(VI) and 4,4′-oxydianiline (VII) to form aromatic polyamides containing sulphone, ether and ketone linkages were attempted
by a solid-solid interaction route. A stoichiometric 1∶1 molar ratio of solid reactants was dynamically heated directly in
a TG/DSC apparatus, and simultaneous TG/FT-IR was performed to interpret the mechanism of reaction. The results suggest that
the polycondensation is dependent on the diamine used. The formation of polyamide was successful when I interacted with II,
III, VI and VII. The interaction with IV and V was in part successful because partial decarboxylation of the diacid, made
unstable by the diamine, occurred before the condensation reaction.
Solid Co(II) and Ni(II) phenoxyacetates were studied by DSC and TG techniques. The results showed that they were dihydrate and tetrahydrate respectively in the solid state. No evidence of the location of water molecules in different coordination shells was obtained. Both compounds decomposed with the formation of oxide as final product; the corresponding activation energies suggested a stronger metal-carboxylate bond in the nickel salt.
Authors:L. Abate, A. Chisari, G. Romeo, R. Maggiore and G. Siracusa
The solid-state syntheses of complexes of uranyl acetate dihydrate andN-phenylthiourea have been attempted by heating various stoichiometric mixtures of the reactants directly in a DSC and in a TA apparatus. Both the DSC and the TG results indicate that only the 1∶1 adduct is formed, independently of the molar ratios of the reactants.
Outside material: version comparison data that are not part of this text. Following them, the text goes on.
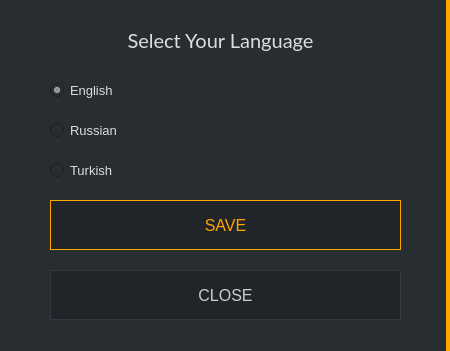
ConcealNetwork/conceal-desktop, file src/gui/ui/languagesettings.ui: the form before one commit.
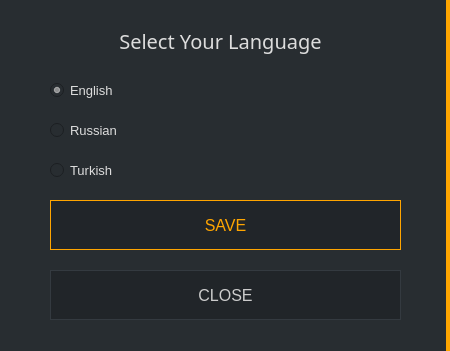
The form after the commit.

```diff
--- a/src/gui/ui/languagesettings.ui
+++ b/src/gui/ui/languagesettings.ui
@@ -48,7 +48,7 @@
     </property>
     <property name="font">
      <font>
-      <family>Lato</family>
+      <family>Raleway</family>
       <pointsize>15</pointsize>
      </font>
     </property>
```
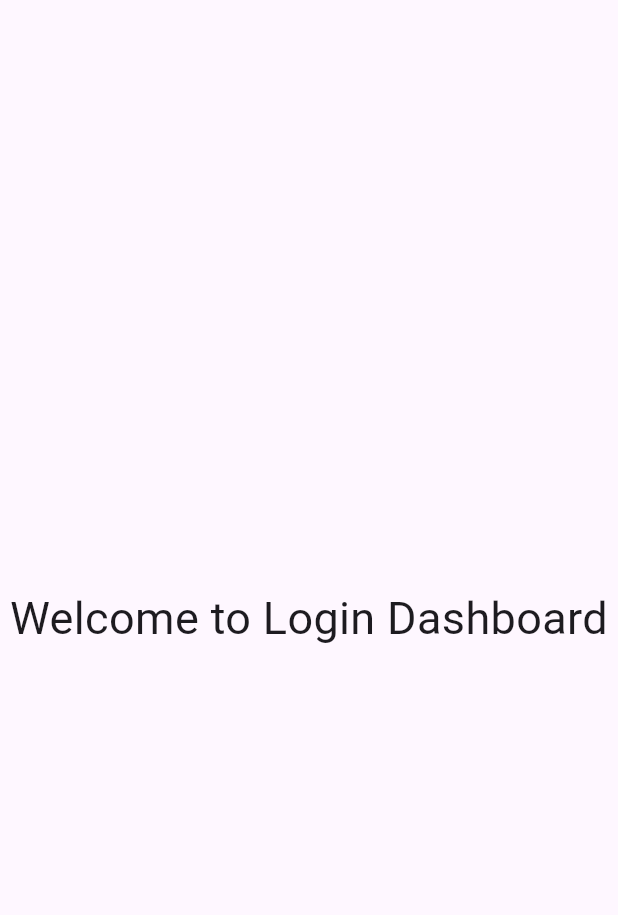
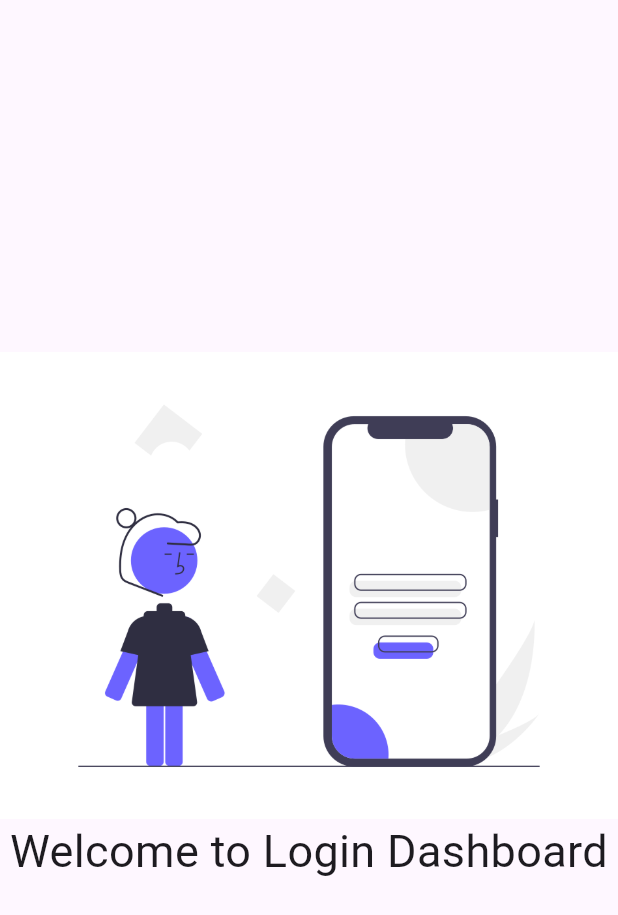
Before and after one commit to Piyush8092/Flutter, a Flutter app: the screen it shows after launch, on a phone screen of 412 x 824 dp. Shown: the top 915 px of the screen. Run offline on Flutter 3.47's test engine with Material 3 defaults, Android fonts, the phone set to English and light mode, and no system bars.

Commit message:
first commit

```diff
--- a/login_form/lib/main.dart
+++ b/login_form/lib/main.dart
@@ -1,4 +1,5 @@
 import 'package:flutter/material.dart';
+import 'package:login_form/image.dart';
 import './screen/login.dart';
 
 void main() {
--- a/login_form/lib/screen/login.dart
+++ b/login_form/lib/screen/login.dart
@@ -9,10 +9,11 @@ class LoginScreen extends StatelessWidget {
         child: SafeArea(
           child: Form(
             key: _form,
-            child: const Column(
+            child: Column(
               mainAxisAlignment: MainAxisAlignment.center,
               crossAxisAlignment: CrossAxisAlignment.stretch,
               children: [
+                Image.asset("assets/image/1.png"),
                 Text(
                   "Welcome to Login Dashboard",
                   textAlign: TextAlign.center,
```
Also changed, not shown: login_form/lib/image.dart (added, +14 -0 lines), login_form/pubspec.yaml (+3 -4 lines), login_form/assets/image/1.png (added).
It appears that the reaction is complete only with a large excess ofN-phenylthiourea, in agreement with IR data.
Authors:L. Abate, A. Chisari, R. Maggiore and G. Siracusa
The thermal behaviour of solid zinc phenoxyacetate was investigated by DSC and TG techniques. The results obtained showed that this compound is a dihydrate and that the water molecules are differently bonded. The compound melts and then decomposes in two steps, with the formation of ZnCO3 and ZnO, respectively. The thermodynamic parameters associated with the thermal processes were evaluated.